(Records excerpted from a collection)
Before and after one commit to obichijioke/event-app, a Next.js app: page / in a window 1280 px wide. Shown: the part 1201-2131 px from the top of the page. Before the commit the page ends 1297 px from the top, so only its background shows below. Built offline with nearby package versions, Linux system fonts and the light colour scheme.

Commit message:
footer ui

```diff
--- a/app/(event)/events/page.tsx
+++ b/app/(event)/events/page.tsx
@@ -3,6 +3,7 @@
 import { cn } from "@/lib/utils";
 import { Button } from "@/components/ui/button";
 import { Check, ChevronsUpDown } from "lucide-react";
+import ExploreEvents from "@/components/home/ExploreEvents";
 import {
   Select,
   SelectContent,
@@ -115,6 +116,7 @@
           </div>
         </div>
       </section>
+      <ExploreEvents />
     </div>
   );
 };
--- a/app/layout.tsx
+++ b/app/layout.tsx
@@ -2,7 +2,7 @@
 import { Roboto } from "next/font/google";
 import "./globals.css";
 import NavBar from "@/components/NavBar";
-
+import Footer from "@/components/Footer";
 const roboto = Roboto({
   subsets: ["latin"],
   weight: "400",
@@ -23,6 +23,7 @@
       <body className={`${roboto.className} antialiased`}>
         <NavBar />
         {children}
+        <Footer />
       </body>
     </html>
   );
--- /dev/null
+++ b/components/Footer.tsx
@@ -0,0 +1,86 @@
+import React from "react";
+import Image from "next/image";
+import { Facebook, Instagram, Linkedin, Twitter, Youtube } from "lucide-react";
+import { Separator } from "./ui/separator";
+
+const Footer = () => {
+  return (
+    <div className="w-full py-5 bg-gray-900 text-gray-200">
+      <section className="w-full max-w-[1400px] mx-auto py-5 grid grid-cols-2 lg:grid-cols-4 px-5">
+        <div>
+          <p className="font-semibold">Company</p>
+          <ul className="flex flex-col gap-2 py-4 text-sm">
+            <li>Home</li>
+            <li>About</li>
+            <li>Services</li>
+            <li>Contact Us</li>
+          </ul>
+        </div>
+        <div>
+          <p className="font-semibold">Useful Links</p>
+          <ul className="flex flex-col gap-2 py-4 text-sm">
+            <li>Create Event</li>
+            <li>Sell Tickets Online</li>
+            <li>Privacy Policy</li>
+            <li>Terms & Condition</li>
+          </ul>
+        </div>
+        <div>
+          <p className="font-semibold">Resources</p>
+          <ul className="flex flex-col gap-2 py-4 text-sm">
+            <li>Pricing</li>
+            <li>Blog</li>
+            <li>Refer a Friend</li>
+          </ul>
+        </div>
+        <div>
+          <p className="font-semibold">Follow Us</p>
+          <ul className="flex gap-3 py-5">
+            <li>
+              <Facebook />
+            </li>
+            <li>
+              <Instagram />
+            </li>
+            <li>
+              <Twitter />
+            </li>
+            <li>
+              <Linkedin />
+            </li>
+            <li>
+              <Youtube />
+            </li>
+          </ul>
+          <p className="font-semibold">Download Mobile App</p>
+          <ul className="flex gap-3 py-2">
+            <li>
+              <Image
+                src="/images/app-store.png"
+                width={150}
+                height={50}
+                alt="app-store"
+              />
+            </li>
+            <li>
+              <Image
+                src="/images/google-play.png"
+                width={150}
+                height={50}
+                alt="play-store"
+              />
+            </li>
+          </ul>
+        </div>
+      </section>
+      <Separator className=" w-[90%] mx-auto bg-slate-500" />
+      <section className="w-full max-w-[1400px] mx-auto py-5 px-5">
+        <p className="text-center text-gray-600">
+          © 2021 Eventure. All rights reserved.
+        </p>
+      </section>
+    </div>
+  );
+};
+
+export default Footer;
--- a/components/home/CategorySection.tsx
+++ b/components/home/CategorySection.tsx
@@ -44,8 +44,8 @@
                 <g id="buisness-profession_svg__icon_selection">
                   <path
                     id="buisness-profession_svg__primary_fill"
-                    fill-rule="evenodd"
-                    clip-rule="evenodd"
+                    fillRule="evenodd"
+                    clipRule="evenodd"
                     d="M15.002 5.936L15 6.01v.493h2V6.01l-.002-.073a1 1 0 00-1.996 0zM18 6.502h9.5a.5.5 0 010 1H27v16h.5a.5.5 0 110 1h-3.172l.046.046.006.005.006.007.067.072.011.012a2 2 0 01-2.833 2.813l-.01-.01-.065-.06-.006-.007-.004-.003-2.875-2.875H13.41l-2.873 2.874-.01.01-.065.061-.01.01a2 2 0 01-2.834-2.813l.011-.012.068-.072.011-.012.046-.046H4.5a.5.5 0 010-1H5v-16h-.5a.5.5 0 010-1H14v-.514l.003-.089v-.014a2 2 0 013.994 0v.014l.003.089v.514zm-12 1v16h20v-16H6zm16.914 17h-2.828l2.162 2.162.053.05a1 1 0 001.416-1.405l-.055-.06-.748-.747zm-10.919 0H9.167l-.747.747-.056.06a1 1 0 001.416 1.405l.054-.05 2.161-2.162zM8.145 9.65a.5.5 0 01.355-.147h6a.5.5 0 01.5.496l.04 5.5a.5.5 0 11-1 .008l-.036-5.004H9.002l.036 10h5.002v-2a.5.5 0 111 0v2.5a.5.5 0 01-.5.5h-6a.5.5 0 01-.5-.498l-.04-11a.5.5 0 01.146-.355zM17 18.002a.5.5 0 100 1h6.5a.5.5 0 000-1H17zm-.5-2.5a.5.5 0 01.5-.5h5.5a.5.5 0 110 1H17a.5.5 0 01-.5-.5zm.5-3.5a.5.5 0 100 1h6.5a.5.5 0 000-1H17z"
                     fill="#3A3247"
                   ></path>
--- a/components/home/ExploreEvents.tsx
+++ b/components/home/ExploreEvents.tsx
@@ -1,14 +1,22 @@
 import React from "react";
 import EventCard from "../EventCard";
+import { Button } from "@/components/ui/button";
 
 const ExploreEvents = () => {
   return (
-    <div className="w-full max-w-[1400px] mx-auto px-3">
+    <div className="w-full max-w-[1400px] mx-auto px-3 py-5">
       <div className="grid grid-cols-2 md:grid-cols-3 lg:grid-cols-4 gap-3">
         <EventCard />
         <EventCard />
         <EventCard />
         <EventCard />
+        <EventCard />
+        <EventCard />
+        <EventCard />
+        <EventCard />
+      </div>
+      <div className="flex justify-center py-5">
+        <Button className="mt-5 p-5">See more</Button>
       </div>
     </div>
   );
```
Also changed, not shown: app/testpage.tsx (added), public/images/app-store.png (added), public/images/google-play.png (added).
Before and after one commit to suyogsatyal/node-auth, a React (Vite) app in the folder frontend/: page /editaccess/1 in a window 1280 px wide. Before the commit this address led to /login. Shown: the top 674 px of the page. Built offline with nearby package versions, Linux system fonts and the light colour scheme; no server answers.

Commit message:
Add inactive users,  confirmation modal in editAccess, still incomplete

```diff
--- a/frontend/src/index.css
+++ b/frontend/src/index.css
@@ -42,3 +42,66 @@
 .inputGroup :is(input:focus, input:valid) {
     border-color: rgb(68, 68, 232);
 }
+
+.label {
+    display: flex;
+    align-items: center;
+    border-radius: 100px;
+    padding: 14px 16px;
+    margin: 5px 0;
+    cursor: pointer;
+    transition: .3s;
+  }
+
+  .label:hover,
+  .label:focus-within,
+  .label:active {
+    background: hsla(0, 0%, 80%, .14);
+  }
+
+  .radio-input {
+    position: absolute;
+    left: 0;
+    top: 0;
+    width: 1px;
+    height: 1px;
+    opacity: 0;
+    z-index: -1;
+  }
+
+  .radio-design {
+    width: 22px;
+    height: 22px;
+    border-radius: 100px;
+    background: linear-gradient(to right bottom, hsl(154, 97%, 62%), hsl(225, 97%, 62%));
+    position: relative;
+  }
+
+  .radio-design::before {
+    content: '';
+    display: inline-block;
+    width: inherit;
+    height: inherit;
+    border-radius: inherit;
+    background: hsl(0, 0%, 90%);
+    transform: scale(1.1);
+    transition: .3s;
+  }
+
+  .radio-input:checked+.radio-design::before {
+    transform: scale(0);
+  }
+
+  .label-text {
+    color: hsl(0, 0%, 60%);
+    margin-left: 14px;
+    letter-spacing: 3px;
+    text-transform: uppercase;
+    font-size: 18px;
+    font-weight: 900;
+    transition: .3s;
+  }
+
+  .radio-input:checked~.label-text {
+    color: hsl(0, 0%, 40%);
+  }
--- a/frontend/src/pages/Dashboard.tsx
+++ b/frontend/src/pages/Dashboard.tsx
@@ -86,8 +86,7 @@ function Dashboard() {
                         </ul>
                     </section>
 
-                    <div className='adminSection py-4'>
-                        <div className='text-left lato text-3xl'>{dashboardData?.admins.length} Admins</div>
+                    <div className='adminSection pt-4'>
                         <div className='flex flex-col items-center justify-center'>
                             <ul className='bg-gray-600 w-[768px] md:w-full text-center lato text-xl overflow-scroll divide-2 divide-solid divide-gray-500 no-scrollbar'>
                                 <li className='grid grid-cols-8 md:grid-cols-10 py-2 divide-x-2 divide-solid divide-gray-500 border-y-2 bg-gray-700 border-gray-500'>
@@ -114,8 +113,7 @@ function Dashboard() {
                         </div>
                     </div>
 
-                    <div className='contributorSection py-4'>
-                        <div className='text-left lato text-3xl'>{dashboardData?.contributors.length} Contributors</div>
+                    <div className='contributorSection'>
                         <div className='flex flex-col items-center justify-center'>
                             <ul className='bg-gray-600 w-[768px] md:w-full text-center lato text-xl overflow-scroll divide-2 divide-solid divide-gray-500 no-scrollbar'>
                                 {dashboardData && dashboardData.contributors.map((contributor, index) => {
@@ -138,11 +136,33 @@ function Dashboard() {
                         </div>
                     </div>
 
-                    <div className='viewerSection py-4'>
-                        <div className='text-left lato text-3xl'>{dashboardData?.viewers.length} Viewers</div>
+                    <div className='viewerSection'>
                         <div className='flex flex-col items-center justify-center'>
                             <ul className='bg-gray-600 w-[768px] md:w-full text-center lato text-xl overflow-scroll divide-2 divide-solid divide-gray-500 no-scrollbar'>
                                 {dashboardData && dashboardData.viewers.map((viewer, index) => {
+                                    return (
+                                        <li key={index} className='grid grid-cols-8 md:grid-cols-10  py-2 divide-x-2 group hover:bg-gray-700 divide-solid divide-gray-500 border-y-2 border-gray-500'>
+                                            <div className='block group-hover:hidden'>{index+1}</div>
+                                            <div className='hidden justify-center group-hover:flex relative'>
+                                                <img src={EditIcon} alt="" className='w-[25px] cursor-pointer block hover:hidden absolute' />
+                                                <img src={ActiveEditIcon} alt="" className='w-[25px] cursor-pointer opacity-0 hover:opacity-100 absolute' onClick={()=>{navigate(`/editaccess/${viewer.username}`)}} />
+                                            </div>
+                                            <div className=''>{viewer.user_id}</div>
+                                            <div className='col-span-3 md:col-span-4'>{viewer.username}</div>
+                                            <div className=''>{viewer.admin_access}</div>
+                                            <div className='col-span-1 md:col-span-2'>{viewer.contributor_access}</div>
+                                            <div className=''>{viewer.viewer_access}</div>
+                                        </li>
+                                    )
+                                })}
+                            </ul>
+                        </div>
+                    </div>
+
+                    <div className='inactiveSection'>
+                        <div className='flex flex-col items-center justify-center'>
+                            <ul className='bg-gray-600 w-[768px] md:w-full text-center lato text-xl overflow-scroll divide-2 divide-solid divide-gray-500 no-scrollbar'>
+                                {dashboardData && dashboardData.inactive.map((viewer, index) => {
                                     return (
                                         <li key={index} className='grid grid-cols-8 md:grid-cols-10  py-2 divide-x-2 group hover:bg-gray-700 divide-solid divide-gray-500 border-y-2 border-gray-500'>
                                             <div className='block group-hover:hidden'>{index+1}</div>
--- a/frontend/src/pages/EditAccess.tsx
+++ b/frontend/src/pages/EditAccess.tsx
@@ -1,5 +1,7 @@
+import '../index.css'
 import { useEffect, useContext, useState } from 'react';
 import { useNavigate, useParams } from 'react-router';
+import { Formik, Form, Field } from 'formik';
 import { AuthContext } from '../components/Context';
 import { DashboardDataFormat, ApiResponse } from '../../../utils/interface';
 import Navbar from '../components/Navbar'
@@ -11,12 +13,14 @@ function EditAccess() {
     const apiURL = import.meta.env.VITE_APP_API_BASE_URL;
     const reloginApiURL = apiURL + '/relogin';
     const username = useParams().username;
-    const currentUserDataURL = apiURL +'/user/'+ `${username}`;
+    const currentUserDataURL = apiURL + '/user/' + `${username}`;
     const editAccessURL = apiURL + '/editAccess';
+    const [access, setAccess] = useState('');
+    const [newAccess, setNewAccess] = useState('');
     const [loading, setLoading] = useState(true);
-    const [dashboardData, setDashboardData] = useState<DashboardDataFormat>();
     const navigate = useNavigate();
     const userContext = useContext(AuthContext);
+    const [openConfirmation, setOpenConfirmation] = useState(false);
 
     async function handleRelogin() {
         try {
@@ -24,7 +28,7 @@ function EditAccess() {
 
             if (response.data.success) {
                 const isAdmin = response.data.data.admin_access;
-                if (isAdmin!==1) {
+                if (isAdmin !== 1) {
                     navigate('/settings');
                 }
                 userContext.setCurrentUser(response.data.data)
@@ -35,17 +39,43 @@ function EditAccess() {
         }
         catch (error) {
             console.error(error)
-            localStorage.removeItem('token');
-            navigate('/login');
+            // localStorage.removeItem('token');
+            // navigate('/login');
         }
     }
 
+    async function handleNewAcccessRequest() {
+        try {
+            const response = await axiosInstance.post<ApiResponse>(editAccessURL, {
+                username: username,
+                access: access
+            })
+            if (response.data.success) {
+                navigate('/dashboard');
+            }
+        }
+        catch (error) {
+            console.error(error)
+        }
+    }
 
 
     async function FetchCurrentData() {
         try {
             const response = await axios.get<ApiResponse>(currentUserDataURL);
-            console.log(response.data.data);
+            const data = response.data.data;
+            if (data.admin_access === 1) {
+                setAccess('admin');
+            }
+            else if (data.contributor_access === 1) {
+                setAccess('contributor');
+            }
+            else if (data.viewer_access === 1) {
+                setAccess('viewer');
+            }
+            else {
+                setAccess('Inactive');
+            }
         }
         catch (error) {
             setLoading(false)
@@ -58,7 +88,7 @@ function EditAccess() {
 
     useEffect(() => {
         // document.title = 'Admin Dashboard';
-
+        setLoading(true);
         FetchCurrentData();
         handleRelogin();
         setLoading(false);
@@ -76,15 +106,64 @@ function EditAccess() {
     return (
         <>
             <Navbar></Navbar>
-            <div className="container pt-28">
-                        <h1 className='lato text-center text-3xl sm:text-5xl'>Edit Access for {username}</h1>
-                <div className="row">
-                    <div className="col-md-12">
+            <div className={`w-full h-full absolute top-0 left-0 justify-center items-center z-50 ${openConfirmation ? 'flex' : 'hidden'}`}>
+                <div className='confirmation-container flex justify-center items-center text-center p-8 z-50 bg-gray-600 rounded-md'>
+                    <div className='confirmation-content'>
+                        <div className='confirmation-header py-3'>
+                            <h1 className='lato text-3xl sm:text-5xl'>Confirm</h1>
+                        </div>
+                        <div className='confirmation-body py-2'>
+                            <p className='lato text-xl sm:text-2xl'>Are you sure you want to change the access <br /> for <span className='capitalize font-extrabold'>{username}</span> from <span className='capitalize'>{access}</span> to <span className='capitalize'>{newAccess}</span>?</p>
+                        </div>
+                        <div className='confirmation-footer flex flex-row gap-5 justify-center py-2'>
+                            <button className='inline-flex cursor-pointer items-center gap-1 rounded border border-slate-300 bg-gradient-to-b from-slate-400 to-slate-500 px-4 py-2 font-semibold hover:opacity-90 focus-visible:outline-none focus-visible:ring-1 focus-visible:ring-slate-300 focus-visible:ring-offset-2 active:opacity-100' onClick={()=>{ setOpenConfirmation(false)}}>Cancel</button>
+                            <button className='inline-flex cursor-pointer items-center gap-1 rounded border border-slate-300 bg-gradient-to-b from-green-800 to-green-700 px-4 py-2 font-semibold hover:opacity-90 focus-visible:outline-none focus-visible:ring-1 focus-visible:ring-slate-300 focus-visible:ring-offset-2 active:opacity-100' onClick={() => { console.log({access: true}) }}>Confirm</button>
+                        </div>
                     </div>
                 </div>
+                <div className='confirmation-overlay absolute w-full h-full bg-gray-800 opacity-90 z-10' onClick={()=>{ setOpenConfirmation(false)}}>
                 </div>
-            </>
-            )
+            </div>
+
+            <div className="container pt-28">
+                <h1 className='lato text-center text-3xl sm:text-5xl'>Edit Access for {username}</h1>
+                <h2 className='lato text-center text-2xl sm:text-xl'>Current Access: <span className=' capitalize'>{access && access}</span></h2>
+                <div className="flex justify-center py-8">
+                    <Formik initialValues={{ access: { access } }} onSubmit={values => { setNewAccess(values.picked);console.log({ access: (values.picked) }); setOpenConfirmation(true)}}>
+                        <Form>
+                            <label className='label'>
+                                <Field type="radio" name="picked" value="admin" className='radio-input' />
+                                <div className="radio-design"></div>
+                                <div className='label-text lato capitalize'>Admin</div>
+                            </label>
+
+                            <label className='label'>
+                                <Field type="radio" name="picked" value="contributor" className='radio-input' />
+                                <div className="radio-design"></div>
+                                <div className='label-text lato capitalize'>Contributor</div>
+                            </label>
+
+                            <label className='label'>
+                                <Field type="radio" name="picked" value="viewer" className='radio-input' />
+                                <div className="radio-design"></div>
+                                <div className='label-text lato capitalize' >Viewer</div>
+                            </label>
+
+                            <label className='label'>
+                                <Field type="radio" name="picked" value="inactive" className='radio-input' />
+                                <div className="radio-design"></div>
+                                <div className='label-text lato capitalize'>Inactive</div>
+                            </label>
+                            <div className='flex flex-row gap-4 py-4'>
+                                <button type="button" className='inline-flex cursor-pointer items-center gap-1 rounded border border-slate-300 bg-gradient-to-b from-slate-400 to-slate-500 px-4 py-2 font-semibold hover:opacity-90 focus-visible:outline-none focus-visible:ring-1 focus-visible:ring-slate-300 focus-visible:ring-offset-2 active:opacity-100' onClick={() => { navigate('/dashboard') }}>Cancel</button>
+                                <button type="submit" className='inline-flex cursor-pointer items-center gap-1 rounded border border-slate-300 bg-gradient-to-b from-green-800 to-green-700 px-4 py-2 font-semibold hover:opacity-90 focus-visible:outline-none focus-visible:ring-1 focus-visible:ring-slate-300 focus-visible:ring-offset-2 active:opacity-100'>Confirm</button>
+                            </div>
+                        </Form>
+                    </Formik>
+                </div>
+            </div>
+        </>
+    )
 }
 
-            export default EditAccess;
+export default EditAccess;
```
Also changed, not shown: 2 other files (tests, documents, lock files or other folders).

**BRIEF:**
Show all of the lines above in which "body" is present.

**THE ANSWER:**
       <body className={`${roboto.className} antialiased`}>
       </body>
+                        <div className='confirmation-body py-2'>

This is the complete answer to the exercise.